- About this exercise
Copy out each line below that has the word "Before" in it.

- Dataset records
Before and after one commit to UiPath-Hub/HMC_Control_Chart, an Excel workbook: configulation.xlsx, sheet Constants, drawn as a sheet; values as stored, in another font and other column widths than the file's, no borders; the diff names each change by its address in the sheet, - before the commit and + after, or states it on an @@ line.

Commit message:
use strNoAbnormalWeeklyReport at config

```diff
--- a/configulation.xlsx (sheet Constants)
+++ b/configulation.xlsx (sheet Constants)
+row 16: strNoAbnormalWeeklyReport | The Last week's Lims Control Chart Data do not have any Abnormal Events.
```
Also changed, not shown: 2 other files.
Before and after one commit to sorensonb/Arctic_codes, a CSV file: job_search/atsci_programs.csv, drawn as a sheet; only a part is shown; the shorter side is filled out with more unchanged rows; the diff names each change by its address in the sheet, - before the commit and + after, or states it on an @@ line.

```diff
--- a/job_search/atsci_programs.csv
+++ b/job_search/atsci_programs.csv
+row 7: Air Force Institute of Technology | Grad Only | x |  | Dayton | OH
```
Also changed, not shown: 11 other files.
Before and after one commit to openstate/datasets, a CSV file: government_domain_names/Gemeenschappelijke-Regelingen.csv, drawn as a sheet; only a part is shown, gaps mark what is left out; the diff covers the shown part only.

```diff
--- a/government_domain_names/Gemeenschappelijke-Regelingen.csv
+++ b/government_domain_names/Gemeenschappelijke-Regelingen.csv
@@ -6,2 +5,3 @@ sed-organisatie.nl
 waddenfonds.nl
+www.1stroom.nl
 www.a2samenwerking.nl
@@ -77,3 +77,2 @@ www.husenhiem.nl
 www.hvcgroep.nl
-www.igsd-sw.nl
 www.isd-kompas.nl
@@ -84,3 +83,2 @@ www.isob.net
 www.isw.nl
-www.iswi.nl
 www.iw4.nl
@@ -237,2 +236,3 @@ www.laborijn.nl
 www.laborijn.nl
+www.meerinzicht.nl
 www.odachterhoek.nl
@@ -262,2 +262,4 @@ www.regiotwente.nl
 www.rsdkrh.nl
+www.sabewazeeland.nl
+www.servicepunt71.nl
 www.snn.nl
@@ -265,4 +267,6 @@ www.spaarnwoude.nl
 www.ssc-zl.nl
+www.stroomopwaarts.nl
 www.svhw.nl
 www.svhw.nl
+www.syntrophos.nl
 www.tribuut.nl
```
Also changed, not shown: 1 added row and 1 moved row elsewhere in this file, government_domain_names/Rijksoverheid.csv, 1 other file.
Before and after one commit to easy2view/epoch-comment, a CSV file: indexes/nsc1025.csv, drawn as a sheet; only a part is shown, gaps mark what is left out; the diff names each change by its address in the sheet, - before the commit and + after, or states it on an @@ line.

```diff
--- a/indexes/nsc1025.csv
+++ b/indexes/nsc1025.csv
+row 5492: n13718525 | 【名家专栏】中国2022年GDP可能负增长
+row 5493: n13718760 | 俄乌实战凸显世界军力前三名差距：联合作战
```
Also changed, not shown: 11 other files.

- Response area
Before and after one commit to UiPath-Hub/HMC_Control_Chart, an Excel workbook: configulation.xlsx, sheet Constants, drawn as a sheet; values as stored, in another font and other column widths than the file's, no borders; the diff names each change by its address in the sheet, - before the commit and + after, or states it on an @@ line.
Before and after one commit to sorensonb/Arctic_codes, a CSV file: job_search/atsci_programs.csv, drawn as a sheet; only a part is shown; the shorter side is filled out with more unchanged rows; the diff names each change by its address in the sheet, - before the commit and + after, or states it on an @@ line.
Before and after one commit to openstate/datasets, a CSV file: government_domain_names/Gemeenschappelijke-Regelingen.csv, drawn as a sheet; only a part is shown, gaps mark what is left out; the diff covers the shown part only.
Before and after one commit to easy2view/epoch-comment, a CSV file: indexes/nsc1025.csv, drawn as a sheet; only a part is shown, gaps mark what is left out; the diff names each change by its address in the sheet, - before the commit and + after, or states it on an @@ line.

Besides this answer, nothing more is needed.